THE TASK » Check every line of the entries below for the word "text", and copy the ones that have it.

EXTRACTED ENTRIES »
--- START ---

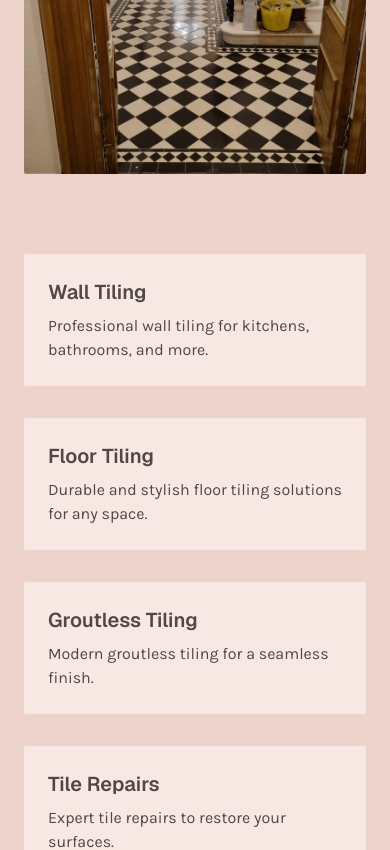
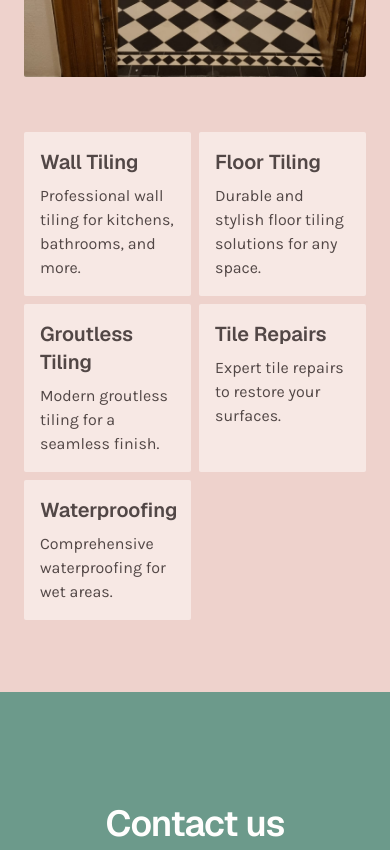
Before and after one commit to lpscrim/no-grout, a Next.js app: page / in a window 390 px wide. Shown: the part 5160-6010 px from the top of the page. Built offline with nearby package versions, Linux system fonts and the light colour scheme.

Commit message:
Update Services and Projects components; adjust padding for improved layout consistency and modify height for service images

```diff
--- a/components/Home/Contact.tsx
+++ b/components/Home/Contact.tsx
@@ -4,7 +4,7 @@ export default function Contact() {
       id="contact"
       className="relative bg-primary section-dark"
     >
-      <div className="px-6 py-24 sm:py-32 lg:px-8 min-h-[110vh]">
+      <div className="px-6 py-18 sm:py-24 lg:py-32 lg:px-8 min-h-[110vh]">
         <div className="mx-auto max-w-2xl text-center">
           <h2 className="text-4xl font-semibold my-10 tracking-tight text-balance text-background sm:text-5xl ">
             Contact us
--- a/components/Home/Projects.tsx
+++ b/components/Home/Projects.tsx
@@ -71,7 +71,7 @@ export default function Projects() {
 
   return (
     <section id="projects" className="section-dark bg-primary relative overflow-hidden">
-      <div className="px-6 sm:px-8 lg:px-16 max-w-screen-xl mx-auto py-24 lg:py-30">
+      <div className="px-6 sm:px-8 lg:px-16 max-w-screen-xl mx-auto py-18 sm:py-24 lg:py-30">
         <div className="mb-16 flex flex-col items-center">
           <h2 className="text-4xl sm:text-5xl lg:text-6xl font-bold text-left w-full max-w-3xl mb-6">
             <span className="inline-block text-accent my-10">Our Latest Work</span>
--- a/components/Home/Services.tsx
+++ b/components/Home/Services.tsx
@@ -40,7 +40,7 @@ export default function Services() {
 
   return (
     <section id="services" className=" bg-accent section-light">
-      <div className="px-6 sm:px-8 lg:px-16 max-w-screen-2xl mx-auto py-24 lg:py-32">
+      <div className="px-6 sm:px-8 lg:px-16 max-w-screen-2xl mx-auto py-18 sm:py-24 lg:py-32">
         <h2 className="text-4xl sm:text-5xl font-bold mb-10 lg:mb-12 mt-10 text-center text-secondary">
           Our Services
         </h2>
@@ -49,7 +49,7 @@ export default function Services() {
           ready to take on any kind of projects, be that small or complex
         </p>
         <div className="grid md:grid-cols-2 gap-20 items-center">
-          <div className="flex justify-center items-center h-[350px] sm:h-[700px]">
+          <div className="flex justify-center items-center h-[300px] sm:h-[700px]">
             <Image
               src={imageSrc}
               width={500}
@@ -58,11 +58,11 @@ export default function Services() {
               className="w-full max-w-xl h-[350px] rounded-xs sm:h-[700px] object-cover transition-all duration-300"
             />
           </div>
-          <ul className="grid gap-8">
+          <ul className="grid grid-cols-2 sm:grid-cols-1 gap-2 sm:gap-8">
             {services.map((service, idx) => (
               <li
                 key={service.title}
-                className="bg-background/50 hover:bg-background/70 p-6  rounded-xs cursor-pointer transition-all duration-200 "
+                className="bg-background/50 hover:bg-background/70 p-4 sm:p-6  rounded-xs cursor-pointer transition-all duration-200 "
                 onMouseEnter={() => setHoveredIdx(idx)}
                 onClick={() => setHoveredIdx(idx)}
               >
```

--- END ---

THE ANSWER »
         <div className="mx-auto max-w-2xl text-center">
           <h2 className="text-4xl font-semibold my-10 tracking-tight text-balance text-background sm:text-5xl ">
           <h2 className="text-4xl sm:text-5xl lg:text-6xl font-bold text-left w-full max-w-3xl mb-6">
             <span className="inline-block text-accent my-10">Our Latest Work</span>
         <h2 className="text-4xl sm:text-5xl font-bold mb-10 lg:mb-12 mt-10 text-center text-secondary">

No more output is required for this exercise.